__What the task asks__. Please copy out each line of the entries in which "svendubbeld" appears.

────────────────────

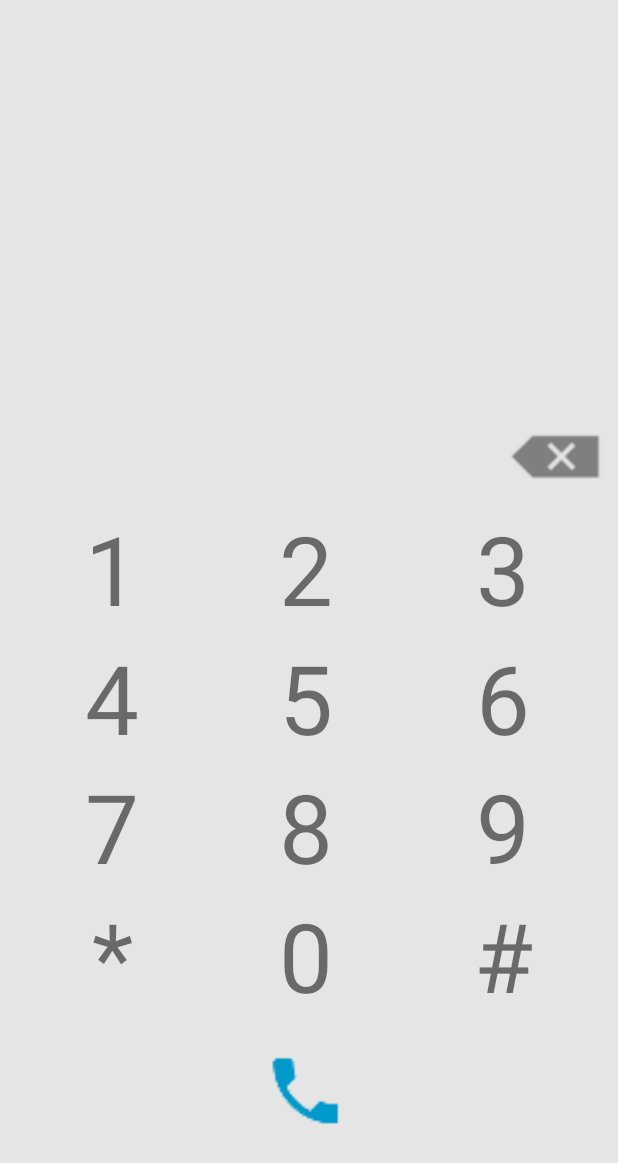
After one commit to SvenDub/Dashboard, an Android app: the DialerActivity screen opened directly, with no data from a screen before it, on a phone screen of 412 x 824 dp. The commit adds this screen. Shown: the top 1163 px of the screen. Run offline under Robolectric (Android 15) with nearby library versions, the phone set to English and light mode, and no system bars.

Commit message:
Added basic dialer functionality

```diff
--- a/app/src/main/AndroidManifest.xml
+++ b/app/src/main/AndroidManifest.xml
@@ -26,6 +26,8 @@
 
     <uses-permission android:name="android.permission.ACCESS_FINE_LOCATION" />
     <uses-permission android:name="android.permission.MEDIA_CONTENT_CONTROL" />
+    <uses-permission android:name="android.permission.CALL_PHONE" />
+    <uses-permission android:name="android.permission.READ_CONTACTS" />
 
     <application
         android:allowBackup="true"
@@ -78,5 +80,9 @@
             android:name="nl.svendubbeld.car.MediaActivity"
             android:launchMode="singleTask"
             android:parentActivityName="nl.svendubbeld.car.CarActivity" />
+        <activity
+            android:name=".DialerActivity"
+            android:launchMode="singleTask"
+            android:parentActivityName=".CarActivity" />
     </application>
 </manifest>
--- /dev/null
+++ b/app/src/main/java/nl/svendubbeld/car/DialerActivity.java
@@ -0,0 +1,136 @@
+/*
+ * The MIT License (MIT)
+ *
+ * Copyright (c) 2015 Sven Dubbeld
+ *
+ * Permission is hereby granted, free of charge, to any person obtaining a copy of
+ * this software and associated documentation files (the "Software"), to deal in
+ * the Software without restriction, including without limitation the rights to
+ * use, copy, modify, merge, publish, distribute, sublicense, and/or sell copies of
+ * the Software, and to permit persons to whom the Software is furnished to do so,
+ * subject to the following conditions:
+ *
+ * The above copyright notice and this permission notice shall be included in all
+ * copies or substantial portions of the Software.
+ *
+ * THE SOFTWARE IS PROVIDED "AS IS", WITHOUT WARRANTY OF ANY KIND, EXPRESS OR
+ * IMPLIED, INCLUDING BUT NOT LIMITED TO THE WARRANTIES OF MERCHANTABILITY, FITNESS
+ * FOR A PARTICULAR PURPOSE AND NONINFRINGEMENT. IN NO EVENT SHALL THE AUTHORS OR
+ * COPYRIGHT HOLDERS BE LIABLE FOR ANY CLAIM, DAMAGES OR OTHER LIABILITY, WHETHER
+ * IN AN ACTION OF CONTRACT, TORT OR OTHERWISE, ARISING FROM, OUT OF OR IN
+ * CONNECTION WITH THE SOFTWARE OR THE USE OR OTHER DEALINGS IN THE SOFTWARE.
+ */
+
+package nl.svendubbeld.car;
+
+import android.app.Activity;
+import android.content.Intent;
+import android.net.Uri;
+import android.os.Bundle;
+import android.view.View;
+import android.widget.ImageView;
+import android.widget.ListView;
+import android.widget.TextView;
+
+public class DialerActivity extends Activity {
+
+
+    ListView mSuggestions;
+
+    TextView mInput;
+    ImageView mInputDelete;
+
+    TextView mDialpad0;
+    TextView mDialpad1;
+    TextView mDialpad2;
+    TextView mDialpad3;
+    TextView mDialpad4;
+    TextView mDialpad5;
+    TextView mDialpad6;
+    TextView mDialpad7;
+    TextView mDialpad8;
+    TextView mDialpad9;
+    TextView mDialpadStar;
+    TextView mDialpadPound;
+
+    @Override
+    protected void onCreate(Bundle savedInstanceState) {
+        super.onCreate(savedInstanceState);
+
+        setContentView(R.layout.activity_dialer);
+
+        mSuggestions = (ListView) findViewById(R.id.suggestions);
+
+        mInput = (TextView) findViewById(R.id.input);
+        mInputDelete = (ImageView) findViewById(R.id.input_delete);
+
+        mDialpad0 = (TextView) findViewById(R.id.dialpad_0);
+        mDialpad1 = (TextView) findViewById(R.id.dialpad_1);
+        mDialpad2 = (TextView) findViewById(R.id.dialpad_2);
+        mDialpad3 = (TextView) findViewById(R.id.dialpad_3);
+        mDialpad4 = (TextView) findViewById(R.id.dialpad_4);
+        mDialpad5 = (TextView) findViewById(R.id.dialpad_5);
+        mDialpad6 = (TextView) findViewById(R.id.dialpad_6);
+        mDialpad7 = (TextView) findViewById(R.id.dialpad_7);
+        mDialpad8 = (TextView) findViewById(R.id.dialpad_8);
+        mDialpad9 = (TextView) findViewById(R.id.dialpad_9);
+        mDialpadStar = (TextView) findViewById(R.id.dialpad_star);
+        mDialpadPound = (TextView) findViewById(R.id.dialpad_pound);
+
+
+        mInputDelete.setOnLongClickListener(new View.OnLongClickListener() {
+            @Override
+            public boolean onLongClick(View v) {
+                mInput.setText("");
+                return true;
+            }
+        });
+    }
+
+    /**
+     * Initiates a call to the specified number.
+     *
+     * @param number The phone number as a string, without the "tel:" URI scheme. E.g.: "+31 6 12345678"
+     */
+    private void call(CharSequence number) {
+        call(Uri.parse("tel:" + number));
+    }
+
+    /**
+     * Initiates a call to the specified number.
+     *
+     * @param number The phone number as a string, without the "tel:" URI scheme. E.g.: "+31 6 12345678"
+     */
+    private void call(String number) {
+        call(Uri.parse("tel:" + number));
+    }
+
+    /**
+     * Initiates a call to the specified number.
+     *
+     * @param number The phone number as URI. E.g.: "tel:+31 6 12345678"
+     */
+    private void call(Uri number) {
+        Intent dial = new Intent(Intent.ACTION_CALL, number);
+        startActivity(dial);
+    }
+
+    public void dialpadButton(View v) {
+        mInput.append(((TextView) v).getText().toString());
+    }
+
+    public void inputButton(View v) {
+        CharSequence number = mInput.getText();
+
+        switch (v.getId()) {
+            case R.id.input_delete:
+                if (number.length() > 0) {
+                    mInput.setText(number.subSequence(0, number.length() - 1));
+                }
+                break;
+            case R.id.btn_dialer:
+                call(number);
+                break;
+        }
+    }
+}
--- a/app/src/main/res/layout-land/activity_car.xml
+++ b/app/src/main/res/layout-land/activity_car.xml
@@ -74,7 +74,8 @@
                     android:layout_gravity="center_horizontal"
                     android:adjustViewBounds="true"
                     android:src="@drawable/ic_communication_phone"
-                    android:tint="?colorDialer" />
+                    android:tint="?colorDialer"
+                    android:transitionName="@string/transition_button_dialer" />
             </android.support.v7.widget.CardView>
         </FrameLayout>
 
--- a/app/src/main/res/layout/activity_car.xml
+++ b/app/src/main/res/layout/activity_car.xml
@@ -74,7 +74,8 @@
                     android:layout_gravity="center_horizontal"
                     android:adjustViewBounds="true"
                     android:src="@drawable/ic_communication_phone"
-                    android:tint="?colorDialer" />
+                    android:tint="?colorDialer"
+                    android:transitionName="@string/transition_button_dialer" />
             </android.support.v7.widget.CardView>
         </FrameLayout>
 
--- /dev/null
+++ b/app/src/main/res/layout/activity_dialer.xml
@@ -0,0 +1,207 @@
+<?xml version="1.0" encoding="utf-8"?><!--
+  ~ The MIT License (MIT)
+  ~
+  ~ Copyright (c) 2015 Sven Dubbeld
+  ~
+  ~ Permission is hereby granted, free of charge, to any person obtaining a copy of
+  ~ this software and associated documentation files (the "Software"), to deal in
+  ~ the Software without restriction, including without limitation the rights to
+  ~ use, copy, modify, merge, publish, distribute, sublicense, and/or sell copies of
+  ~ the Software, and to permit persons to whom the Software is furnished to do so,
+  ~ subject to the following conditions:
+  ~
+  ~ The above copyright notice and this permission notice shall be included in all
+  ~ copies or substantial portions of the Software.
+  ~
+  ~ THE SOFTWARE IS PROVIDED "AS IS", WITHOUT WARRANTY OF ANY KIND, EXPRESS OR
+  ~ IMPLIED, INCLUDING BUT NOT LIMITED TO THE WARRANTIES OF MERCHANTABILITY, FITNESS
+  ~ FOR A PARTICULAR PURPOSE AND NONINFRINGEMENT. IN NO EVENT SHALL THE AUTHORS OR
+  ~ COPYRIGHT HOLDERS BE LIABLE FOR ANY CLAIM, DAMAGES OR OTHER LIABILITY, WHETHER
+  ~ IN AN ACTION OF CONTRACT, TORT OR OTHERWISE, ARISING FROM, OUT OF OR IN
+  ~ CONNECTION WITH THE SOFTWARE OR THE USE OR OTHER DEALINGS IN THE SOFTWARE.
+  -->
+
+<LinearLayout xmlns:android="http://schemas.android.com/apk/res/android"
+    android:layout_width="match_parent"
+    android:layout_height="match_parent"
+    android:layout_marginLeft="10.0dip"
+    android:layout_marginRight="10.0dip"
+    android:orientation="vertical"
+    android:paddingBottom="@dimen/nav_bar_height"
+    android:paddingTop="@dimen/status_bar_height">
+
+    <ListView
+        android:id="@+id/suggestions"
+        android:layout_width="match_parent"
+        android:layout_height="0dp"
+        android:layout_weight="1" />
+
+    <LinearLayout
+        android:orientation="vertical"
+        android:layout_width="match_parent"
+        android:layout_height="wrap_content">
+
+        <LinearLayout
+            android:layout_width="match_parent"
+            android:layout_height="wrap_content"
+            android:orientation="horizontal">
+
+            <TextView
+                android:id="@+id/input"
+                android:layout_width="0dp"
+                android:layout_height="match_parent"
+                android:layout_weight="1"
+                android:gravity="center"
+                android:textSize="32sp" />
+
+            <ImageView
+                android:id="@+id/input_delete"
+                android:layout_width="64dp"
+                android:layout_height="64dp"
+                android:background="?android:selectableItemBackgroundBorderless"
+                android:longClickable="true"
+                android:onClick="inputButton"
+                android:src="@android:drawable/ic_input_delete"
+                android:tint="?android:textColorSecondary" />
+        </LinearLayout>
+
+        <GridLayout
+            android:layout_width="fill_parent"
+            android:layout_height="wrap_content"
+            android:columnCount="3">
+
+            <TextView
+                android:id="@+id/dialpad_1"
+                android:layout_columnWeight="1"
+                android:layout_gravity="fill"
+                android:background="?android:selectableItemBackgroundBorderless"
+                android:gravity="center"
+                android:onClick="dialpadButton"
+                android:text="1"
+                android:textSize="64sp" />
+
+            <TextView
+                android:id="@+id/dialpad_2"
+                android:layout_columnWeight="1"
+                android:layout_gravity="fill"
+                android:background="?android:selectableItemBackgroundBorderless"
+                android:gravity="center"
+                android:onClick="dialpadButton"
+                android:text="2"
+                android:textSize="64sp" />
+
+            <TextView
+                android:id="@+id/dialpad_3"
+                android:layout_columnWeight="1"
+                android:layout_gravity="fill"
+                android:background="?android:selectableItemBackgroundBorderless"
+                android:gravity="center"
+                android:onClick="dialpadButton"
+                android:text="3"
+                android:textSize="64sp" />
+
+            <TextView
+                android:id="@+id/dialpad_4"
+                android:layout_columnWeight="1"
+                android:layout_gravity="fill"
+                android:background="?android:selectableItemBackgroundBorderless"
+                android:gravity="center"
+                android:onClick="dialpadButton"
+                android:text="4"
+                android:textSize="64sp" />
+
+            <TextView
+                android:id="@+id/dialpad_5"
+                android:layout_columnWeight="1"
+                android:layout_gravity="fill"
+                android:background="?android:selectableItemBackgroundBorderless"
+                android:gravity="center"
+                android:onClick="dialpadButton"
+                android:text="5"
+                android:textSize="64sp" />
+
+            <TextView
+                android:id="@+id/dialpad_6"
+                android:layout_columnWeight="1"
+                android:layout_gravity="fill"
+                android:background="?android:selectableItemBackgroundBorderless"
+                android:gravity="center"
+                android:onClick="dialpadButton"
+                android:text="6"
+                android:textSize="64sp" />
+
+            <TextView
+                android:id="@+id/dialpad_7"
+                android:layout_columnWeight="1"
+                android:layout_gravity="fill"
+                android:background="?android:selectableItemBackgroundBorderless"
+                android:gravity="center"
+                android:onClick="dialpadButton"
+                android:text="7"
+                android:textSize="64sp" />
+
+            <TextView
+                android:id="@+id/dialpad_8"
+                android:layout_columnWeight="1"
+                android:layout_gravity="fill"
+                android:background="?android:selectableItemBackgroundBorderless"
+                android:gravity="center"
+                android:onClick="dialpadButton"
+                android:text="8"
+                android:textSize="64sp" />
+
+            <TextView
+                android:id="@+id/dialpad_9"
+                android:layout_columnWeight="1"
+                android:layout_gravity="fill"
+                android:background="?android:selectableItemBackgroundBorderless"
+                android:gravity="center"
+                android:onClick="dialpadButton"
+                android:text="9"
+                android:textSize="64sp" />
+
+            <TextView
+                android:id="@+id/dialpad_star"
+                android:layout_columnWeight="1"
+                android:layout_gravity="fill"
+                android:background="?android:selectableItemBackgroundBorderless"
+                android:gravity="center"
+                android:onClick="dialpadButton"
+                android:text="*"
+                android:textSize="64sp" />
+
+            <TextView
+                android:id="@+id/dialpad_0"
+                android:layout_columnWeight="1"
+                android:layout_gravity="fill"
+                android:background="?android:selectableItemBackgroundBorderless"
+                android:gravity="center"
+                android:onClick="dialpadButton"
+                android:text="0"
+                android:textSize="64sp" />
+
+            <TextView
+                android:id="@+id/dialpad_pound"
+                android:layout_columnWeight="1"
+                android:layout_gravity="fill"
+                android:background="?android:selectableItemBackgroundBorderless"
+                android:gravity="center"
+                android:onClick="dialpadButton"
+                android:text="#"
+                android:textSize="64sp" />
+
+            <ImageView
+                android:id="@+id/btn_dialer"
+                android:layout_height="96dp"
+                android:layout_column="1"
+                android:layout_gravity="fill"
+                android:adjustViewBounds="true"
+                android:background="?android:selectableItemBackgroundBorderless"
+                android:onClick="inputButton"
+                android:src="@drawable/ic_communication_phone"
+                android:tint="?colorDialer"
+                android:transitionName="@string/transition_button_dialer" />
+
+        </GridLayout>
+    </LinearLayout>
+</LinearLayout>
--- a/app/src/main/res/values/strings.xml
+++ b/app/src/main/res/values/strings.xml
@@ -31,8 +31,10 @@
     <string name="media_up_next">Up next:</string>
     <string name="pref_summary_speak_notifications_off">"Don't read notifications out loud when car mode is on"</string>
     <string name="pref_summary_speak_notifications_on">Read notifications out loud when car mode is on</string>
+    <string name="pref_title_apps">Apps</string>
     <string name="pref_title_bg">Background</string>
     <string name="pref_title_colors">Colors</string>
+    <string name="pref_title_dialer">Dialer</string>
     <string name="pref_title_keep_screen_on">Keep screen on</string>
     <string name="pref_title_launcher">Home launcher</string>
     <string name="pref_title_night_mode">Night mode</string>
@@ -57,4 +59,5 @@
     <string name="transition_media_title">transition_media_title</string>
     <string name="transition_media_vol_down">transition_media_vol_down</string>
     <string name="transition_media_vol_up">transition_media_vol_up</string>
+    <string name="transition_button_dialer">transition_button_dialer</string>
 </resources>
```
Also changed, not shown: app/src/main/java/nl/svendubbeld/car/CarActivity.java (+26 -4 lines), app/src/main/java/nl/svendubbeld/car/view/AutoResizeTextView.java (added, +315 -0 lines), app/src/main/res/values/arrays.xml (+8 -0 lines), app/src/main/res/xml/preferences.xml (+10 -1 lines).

────────────────────

__Output of the task__.
             android:name="nl.svendubbeld.car.MediaActivity"
             android:parentActivityName="nl.svendubbeld.car.CarActivity" />
+++ b/app/src/main/java/nl/svendubbeld/car/DialerActivity.java
+package nl.svendubbeld.car;
Also changed, not shown: app/src/main/java/nl/svendubbeld/car/CarActivity.java (+26 -4 lines), app/src/main/java/nl/svendubbeld/car/view/AutoResizeTextView.java (added, +315 -0 lines), app/src/main/res/values/arrays.xml (+8 -0 lines), app/src/main/res/xml/preferences.xml (+10 -1 lines).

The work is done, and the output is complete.